### [Description of the task]
Copy each line of the following data that contains "assets".

### [Source material]

----

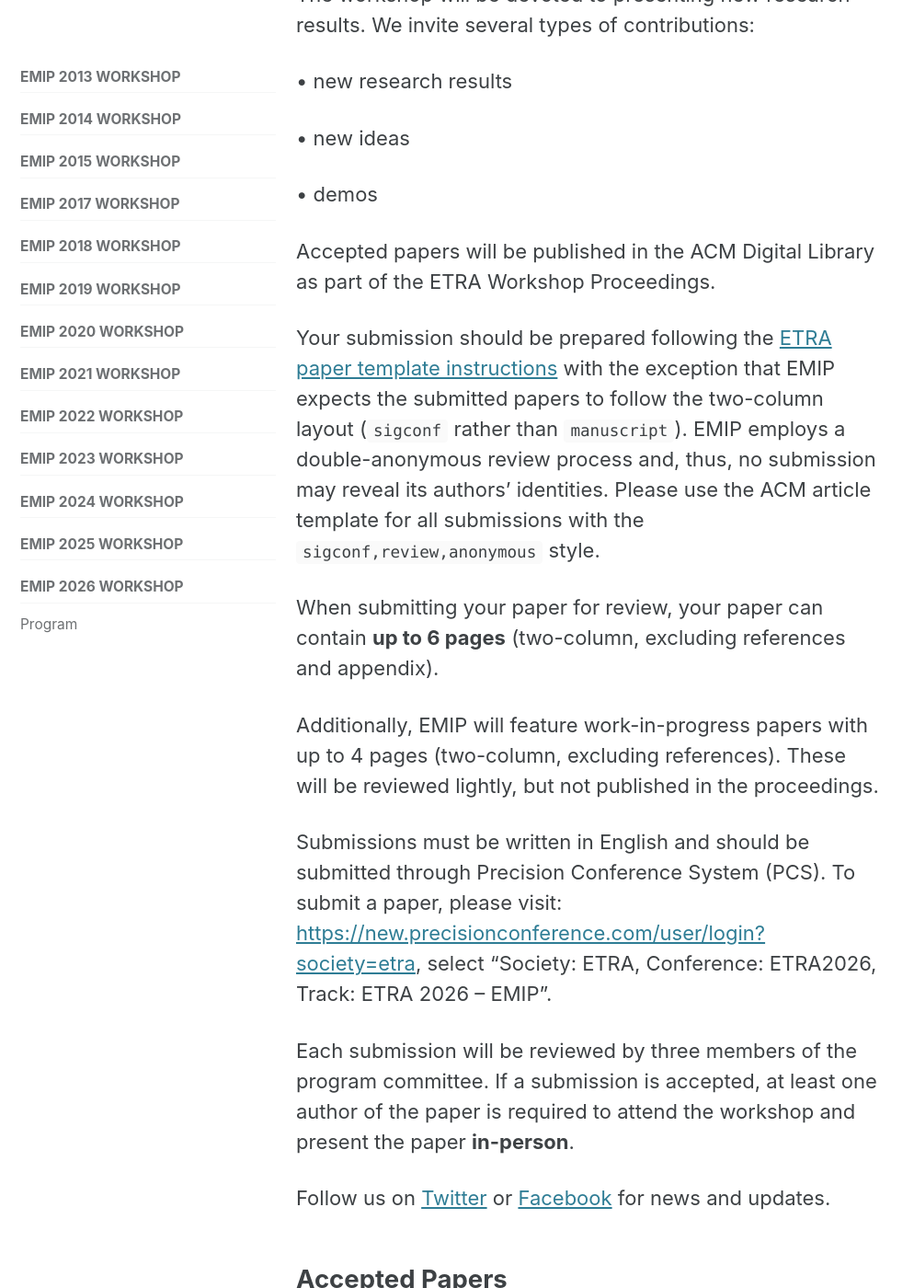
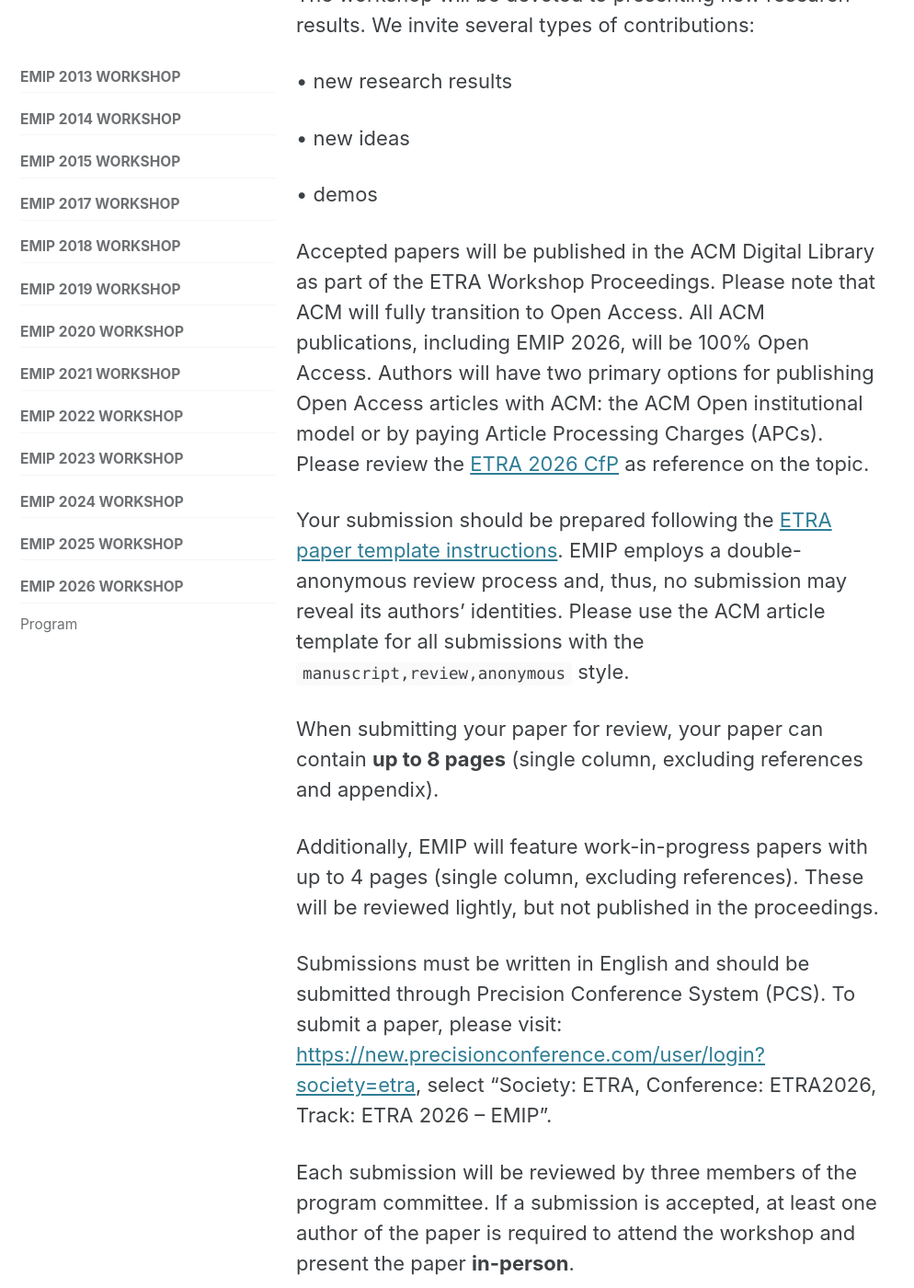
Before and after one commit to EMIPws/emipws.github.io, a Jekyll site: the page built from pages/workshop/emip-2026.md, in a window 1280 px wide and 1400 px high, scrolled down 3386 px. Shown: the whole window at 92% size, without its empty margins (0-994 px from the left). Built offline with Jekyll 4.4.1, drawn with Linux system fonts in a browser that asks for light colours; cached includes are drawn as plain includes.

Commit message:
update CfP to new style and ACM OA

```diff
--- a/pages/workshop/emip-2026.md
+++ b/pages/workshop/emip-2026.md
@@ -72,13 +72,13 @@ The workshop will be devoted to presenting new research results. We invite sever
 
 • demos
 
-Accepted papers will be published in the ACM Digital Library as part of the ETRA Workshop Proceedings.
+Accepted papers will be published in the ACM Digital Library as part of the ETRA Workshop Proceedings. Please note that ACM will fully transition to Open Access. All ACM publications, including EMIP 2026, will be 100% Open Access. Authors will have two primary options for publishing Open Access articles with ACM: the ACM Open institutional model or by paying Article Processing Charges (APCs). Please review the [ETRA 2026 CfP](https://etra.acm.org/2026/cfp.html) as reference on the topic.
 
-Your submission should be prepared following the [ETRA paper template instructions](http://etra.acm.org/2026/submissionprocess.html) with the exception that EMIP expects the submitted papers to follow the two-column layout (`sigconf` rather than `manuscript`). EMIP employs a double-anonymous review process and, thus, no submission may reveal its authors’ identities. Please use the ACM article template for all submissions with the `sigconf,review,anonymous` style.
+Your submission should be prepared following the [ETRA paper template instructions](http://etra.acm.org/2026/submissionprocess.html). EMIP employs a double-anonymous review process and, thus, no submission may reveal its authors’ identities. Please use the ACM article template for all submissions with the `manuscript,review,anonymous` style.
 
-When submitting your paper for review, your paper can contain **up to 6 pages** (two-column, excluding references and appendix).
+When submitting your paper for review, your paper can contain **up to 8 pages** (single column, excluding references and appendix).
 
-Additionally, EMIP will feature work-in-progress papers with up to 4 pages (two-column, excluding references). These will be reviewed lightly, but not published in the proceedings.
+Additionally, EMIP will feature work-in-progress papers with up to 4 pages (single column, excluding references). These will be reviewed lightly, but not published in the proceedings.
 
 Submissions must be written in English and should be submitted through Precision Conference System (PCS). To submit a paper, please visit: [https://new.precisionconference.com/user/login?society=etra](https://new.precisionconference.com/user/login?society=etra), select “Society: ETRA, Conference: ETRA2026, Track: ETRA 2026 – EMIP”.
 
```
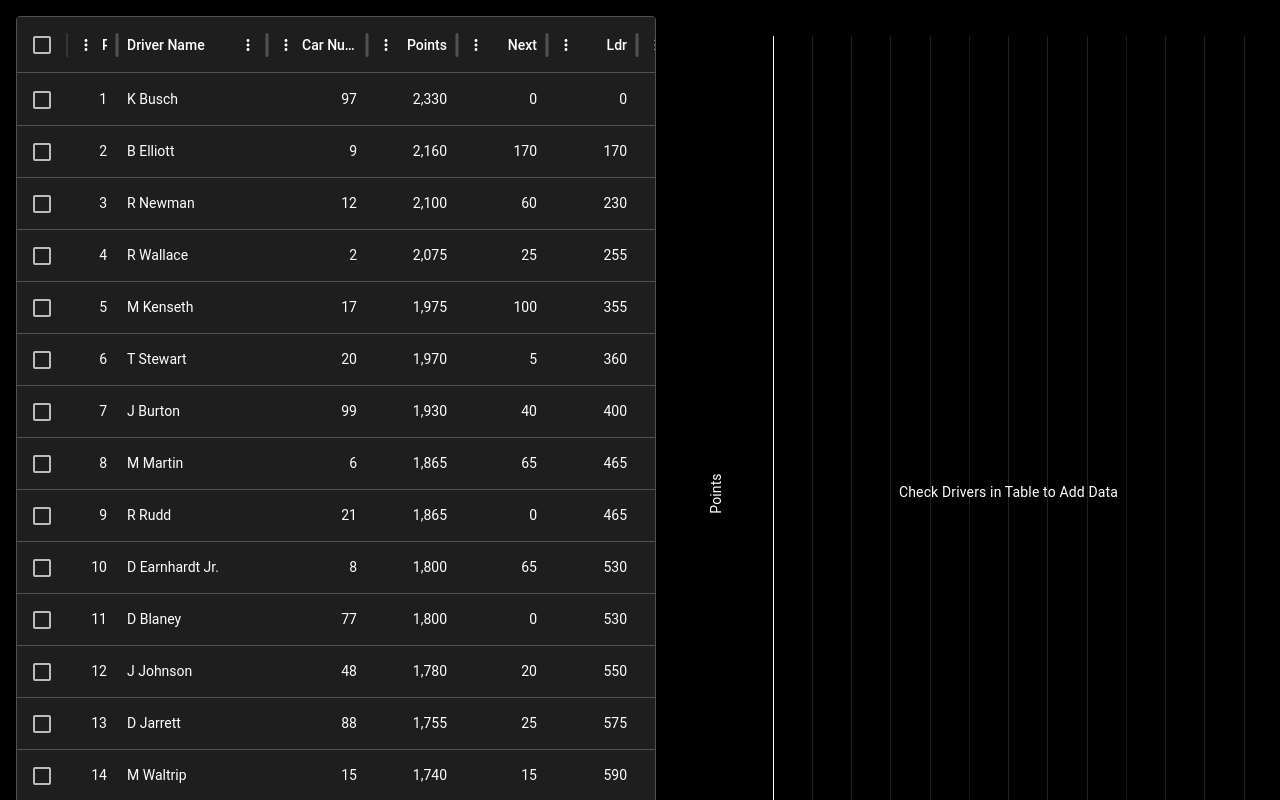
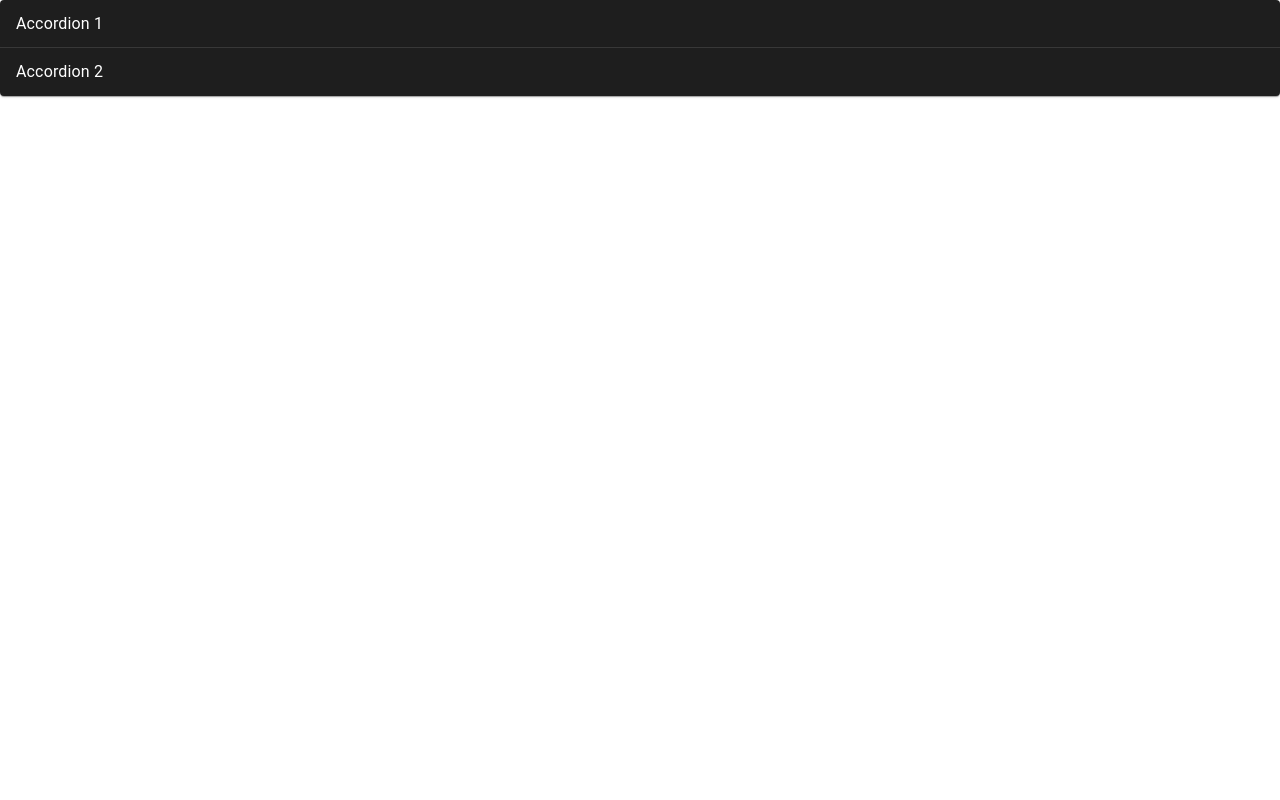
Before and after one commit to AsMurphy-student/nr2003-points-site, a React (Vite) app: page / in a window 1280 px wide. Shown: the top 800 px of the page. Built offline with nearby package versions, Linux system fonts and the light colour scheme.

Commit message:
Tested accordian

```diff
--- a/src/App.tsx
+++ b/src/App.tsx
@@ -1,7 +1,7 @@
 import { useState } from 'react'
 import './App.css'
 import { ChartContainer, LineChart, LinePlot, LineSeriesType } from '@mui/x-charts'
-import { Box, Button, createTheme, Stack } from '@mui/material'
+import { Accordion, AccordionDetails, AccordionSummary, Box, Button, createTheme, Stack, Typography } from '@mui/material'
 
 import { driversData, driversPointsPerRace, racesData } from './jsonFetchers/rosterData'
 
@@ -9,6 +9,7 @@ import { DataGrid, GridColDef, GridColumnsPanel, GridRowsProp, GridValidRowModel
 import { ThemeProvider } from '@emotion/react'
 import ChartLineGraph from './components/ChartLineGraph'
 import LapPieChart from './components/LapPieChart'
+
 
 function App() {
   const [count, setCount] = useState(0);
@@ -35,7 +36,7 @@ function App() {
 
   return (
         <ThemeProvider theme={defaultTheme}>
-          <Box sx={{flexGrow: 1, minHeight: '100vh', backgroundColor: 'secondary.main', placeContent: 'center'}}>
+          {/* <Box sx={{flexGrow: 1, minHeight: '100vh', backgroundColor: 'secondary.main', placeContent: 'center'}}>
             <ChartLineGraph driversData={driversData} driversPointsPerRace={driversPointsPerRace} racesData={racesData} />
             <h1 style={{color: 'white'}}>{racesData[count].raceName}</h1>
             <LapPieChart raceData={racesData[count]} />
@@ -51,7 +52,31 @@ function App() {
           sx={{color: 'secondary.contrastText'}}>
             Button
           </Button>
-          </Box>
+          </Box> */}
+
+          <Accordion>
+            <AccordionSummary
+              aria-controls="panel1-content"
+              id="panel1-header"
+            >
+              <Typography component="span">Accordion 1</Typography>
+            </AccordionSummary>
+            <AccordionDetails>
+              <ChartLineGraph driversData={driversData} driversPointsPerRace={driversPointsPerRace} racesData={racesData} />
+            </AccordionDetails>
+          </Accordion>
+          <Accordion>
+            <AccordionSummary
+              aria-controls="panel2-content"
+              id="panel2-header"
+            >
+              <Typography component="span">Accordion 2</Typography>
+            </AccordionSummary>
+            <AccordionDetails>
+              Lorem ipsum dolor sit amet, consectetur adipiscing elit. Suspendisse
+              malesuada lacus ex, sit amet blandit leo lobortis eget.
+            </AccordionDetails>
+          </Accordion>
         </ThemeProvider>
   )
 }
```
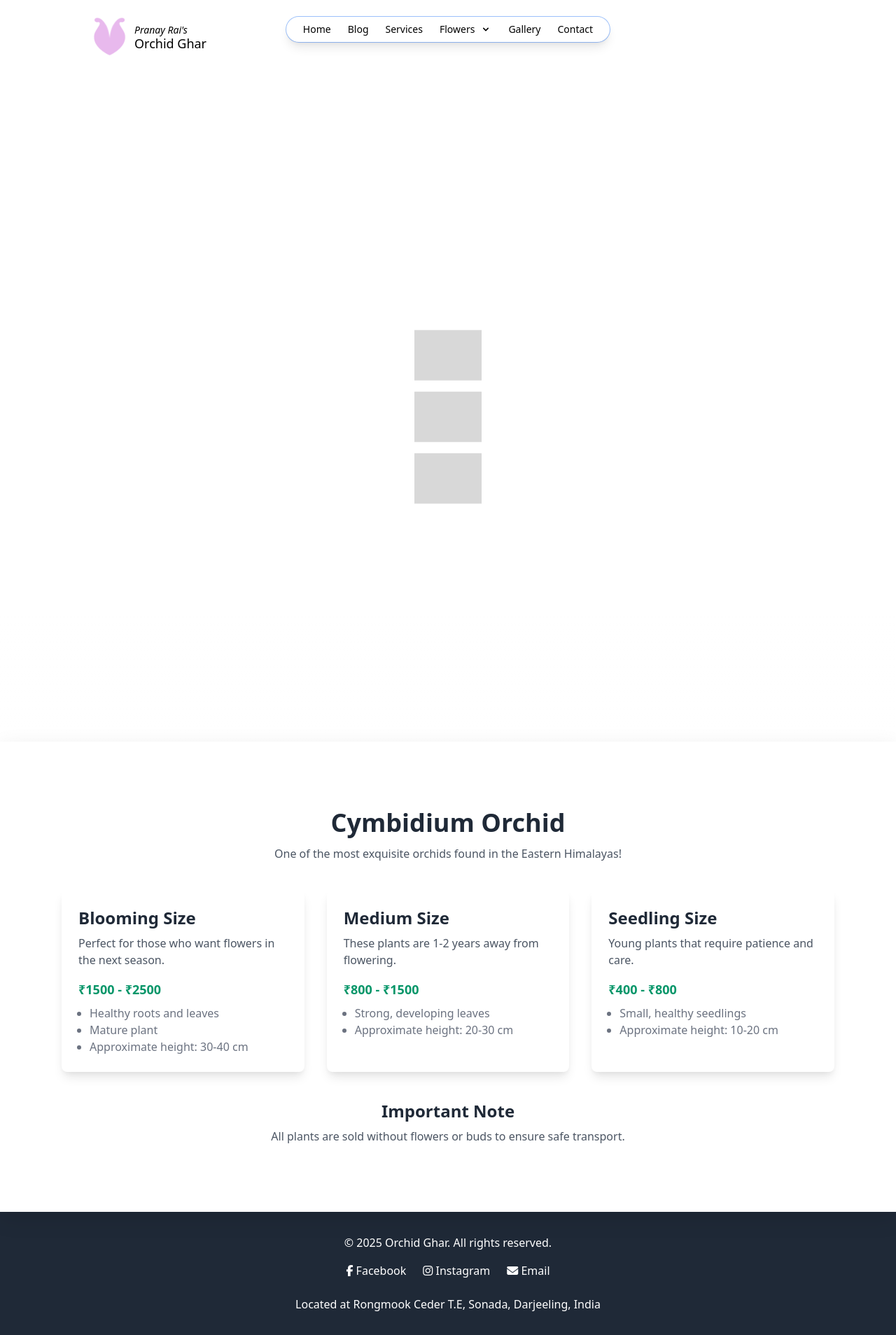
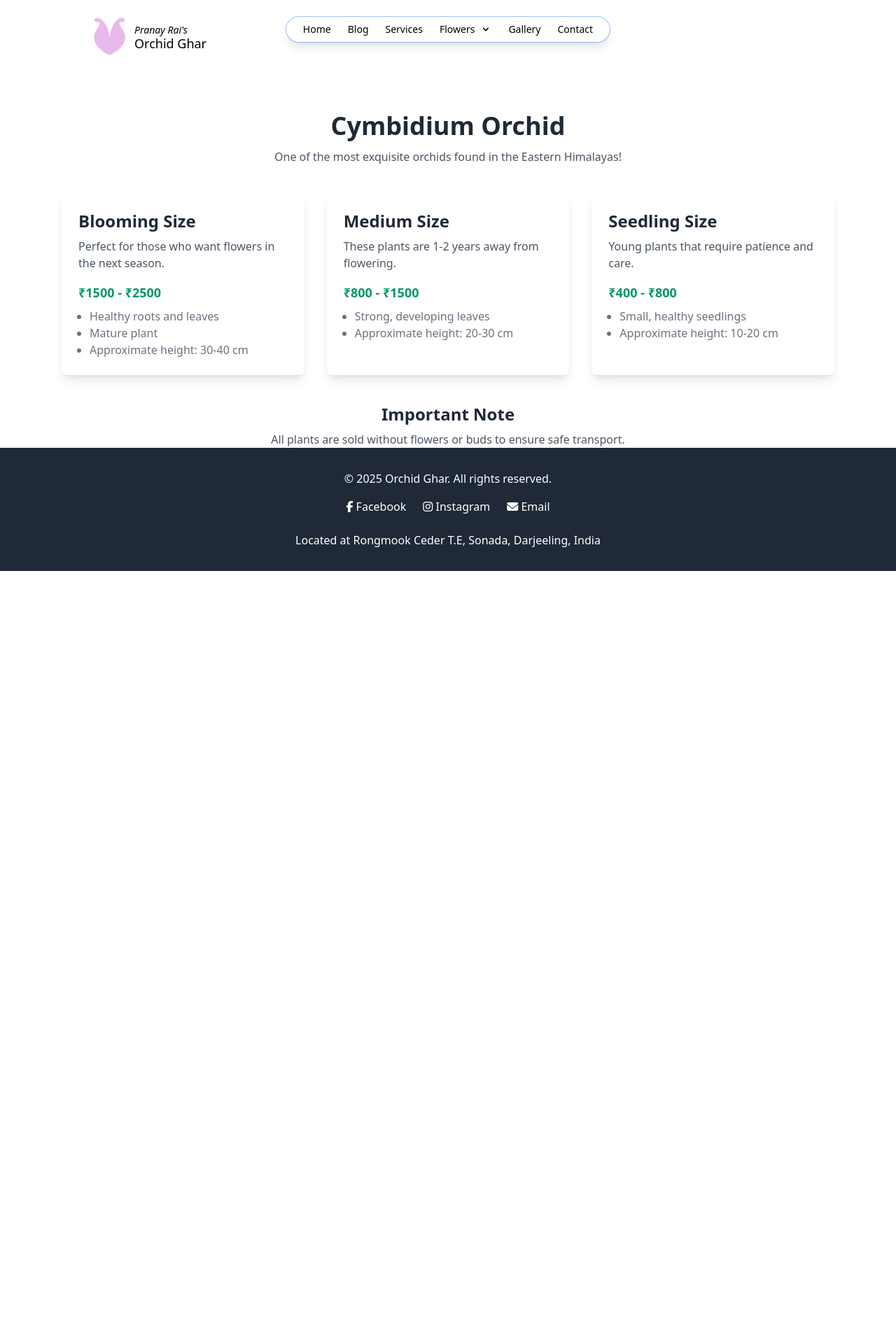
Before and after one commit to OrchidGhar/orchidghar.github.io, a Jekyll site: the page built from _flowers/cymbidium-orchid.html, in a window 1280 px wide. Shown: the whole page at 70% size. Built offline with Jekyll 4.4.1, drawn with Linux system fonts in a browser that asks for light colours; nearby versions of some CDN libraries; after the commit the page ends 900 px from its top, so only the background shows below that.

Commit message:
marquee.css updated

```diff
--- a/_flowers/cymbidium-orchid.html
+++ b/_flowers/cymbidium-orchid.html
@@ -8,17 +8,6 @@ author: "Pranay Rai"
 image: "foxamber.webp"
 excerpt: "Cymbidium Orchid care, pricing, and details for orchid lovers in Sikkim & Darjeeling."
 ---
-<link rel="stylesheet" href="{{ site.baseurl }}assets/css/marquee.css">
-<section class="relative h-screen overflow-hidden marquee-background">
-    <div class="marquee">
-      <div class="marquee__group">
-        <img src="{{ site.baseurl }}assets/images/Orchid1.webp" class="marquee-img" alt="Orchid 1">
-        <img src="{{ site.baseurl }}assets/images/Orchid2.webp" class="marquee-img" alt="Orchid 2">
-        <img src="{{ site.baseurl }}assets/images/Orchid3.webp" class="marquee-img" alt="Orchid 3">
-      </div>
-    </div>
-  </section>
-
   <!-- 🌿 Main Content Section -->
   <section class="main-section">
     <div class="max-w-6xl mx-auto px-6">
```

----

### [Task result]
-<link rel="stylesheet" href="{{ site.baseurl }}assets/css/marquee.css">
-        <img src="{{ site.baseurl }}assets/images/Orchid1.webp" class="marquee-img" alt="Orchid 1">
-        <img src="{{ site.baseurl }}assets/images/Orchid2.webp" class="marquee-img" alt="Orchid 2">
-        <img src="{{ site.baseurl }}assets/images/Orchid3.webp" class="marquee-img" alt="Orchid 3">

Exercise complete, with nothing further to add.